DATA EXTRACT:
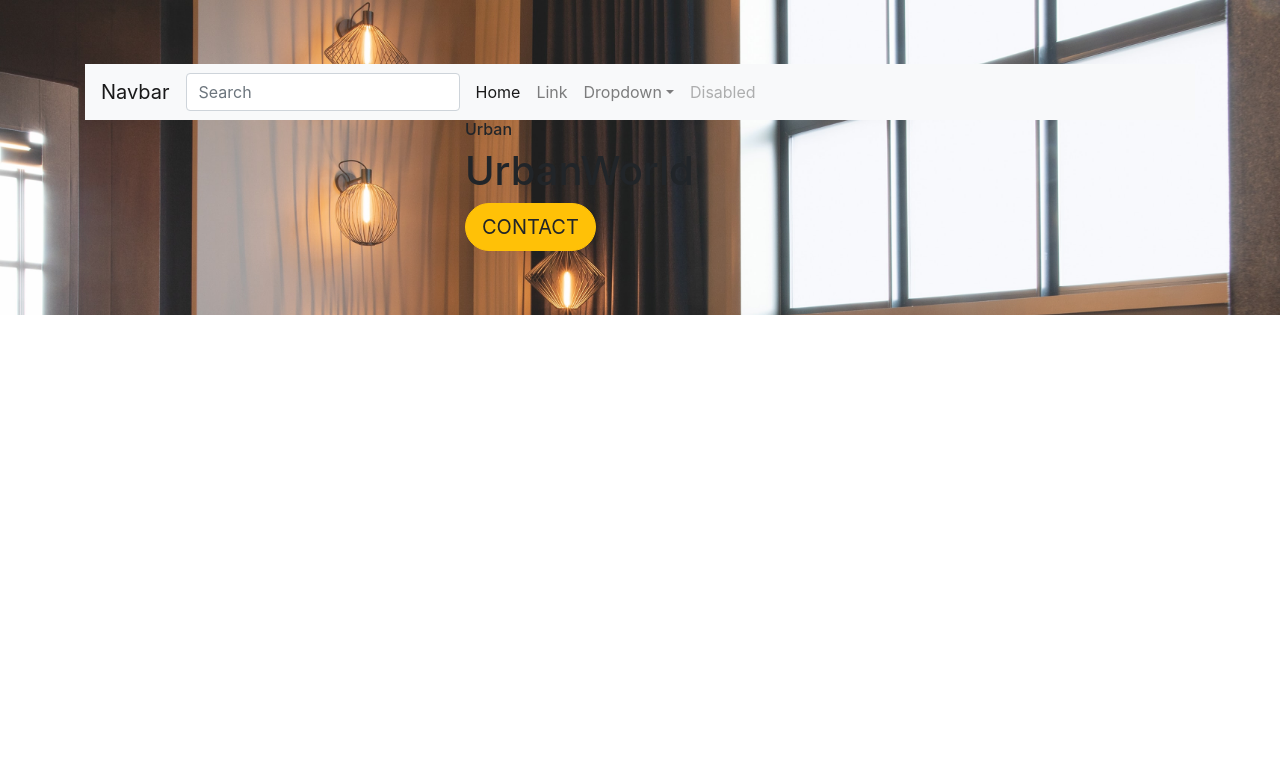
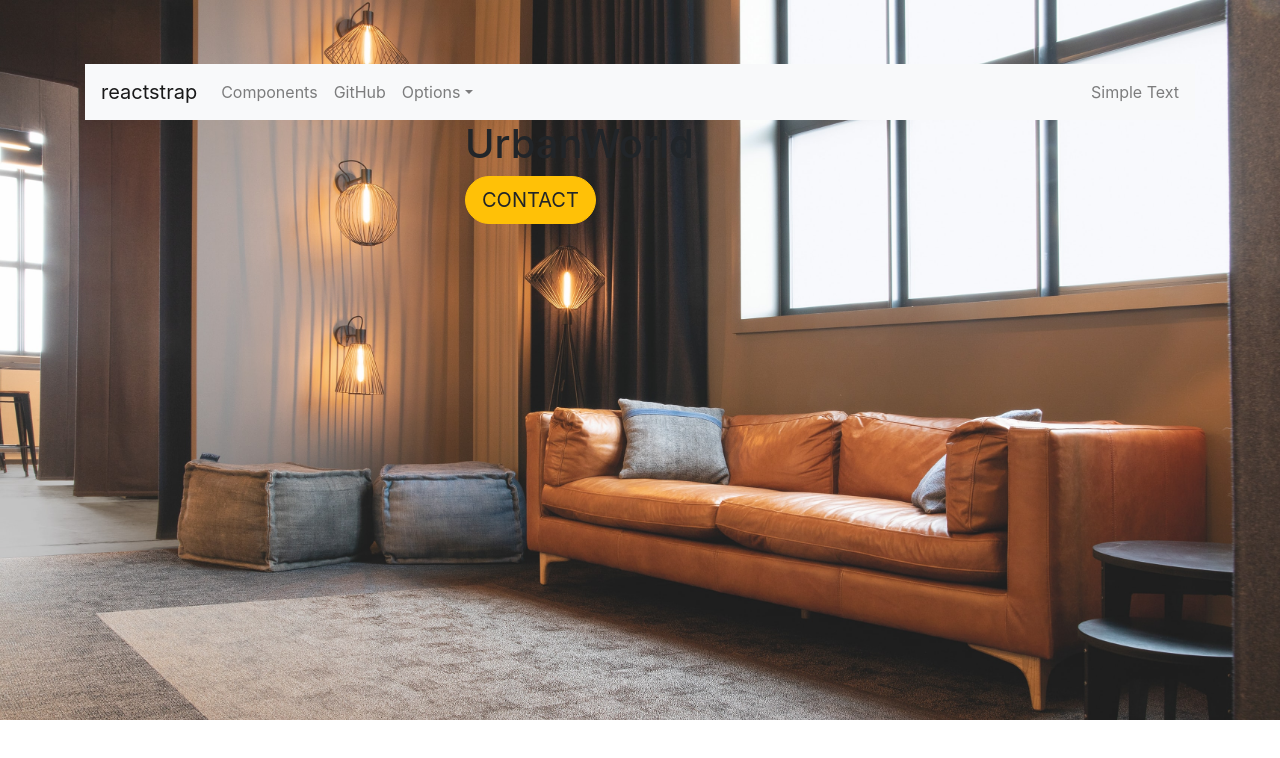
Before and after one commit to Aparnasuman/UrbanWorld, a React (Create React App) app in the folder urban_world/: page / in a window 1280 px wide. Shown: the top 758 px of the page. Built offline with nearby package versions, Linux system fonts and the light colour scheme.

Commit message:
Collapse button is added by reactstrap Add Navbar in of reactstrap and usestate function

```diff
--- a/urban_world/src/App.css
+++ b/urban_world/src/App.css
@@ -4,7 +4,7 @@
 }
 .jumbotron-fluid{
  background-image: url('./back.jpg') !important;
- height: 100%;
+ height: 90vh;
   background-size: cover !important;
   background-repeat: no-repeat !important;
 }
--- a/urban_world/src/Component/header.js
+++ b/urban_world/src/Component/header.js
@@ -1,50 +1,66 @@
-import React from 'react'
+
 import '../App.css';
+import React, { useState } from 'react';
+import {
+  Collapse,
+  Navbar,
+  NavbarToggler,
+  NavbarBrand,
+  Nav,
+  NavItem,
+  NavLink,
+  UncontrolledDropdown,
+  DropdownToggle,
+  DropdownMenu,
+  DropdownItem,
+  NavbarText
+} from 'reactstrap';
 const Header = (props) => {
+  const [isOpen, setIsOpen] = useState(false);
+
+  const toggle = () => setIsOpen(!isOpen);
     return (
       <div className="jumbotron jumbotron-fluid">
         <div className="container-fluid  container">
-            <div className="navbar navbar-expand-lg navbar-light bg-light">
-              <a className="navbar-brand" href="./Home">Navbar</a>
-              <form className="form-inline my-2 my-lg-0">
-               <input className="form-control mr-sm-2" type="search" placeholder="Search" aria-label="Search"></input>
-           </form>
-        <button className="navbar-toggler" type="button" data-toggle="collapse" data-target="#navbarSupportedContent" aria-controls="navbarSupportedContent" aria-expanded="false\" aria-label="Toggle navigation">
-    <span className="navbar-toggler-icon"></span>
-  </button>
-
-  <div className="collapse navbar-collapse" id="navbarSupportedContent">
-  <ul className="navbar-nav mr-auto">
-      <li className="nav-item active">
-        <a className="nav-link" href="./Home">Home <span className="sr-only">(current)</span></a>
-      </li>
-      <li className="nav-item">
-        <a className="nav-link" href="./Home">Link</a>
-      </li>
-      <li className="nav-item dropdown">
-        <a className="nav-link dropdown-toggle" href="./Home" id="navbarDropdown" role="button" data-toggle="dropdown" aria-haspopup="true" aria-expanded="false">
-          Dropdown
-        </a>
-        <div className="dropdown-menu" aria-labelledby="navbarDropdown">
-          <a className="dropdown-item" href="./Home">Action</a>
-          <a className="dropdown-item" href="./Home">Another action</a>
-          <div className="dropdown-divider"></div>
-          <a className="dropdown-item" href="./Home">Something else here</a>
-        </div>
-      </li>
-      <li className="nav-item">
-        <a className="nav-link disabled" href="./Home">Disabled</a>
-      </li>
-    </ul>
-
+        <div>
+        <Navbar color="light" light expand="md">
+        <NavbarBrand href="/">reactstrap</NavbarBrand>
+        <NavbarToggler onClick={toggle} />
+        <Collapse isOpen={isOpen} navbar>
+          <Nav className="mr-auto" navbar>
+            <NavItem>
+              <NavLink href="/components/">Components</NavLink>
+            </NavItem>
+            <NavItem>
+              <NavLink href="https://github.com/reactstrap/reactstrap">GitHub</NavLink>
+            </NavItem>
+            <UncontrolledDropdown nav inNavbar>
+              <DropdownToggle nav caret>
+                Options
+              </DropdownToggle>
+              <DropdownMenu right>
+                <DropdownItem>
+                  Option 1
+                </DropdownItem>
+                <DropdownItem>
+                  Option 2
+                </DropdownItem>
+                <DropdownItem divider />
+                <DropdownItem>
+                  Reset
+                </DropdownItem>
+              </DropdownMenu>
+            </UncontrolledDropdown>
+          </Nav>
+          <NavbarText>Simple Text</NavbarText>
+        </Collapse>
+      </Navbar>
     </div>
-            </div>
-            <div className="row justify-content-center">
+ <div className="row justify-content-center">
            <div className="col-4 mt-8">
-              <h6>Urban</h6>
               <h1>UrbanWorld</h1>
               <button className="btn btn-warning rounded-pill btn-lg">CONTACT</button>
-            </div>
+     </div>
 
   </div>
           </div>
```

EXERCISE PROMPT:
All lines of the records containing "type" should be shown.

FINISHED TASK:
-               <input className="form-control mr-sm-2" type="search" placeholder="Search" aria-label="Search"></input>
-        <button className="navbar-toggler" type="button" data-toggle="collapse" data-target="#navbarSupportedContent" aria-controls="navbarSupportedContent" aria-expanded="false\" aria-label="Toggle navigation">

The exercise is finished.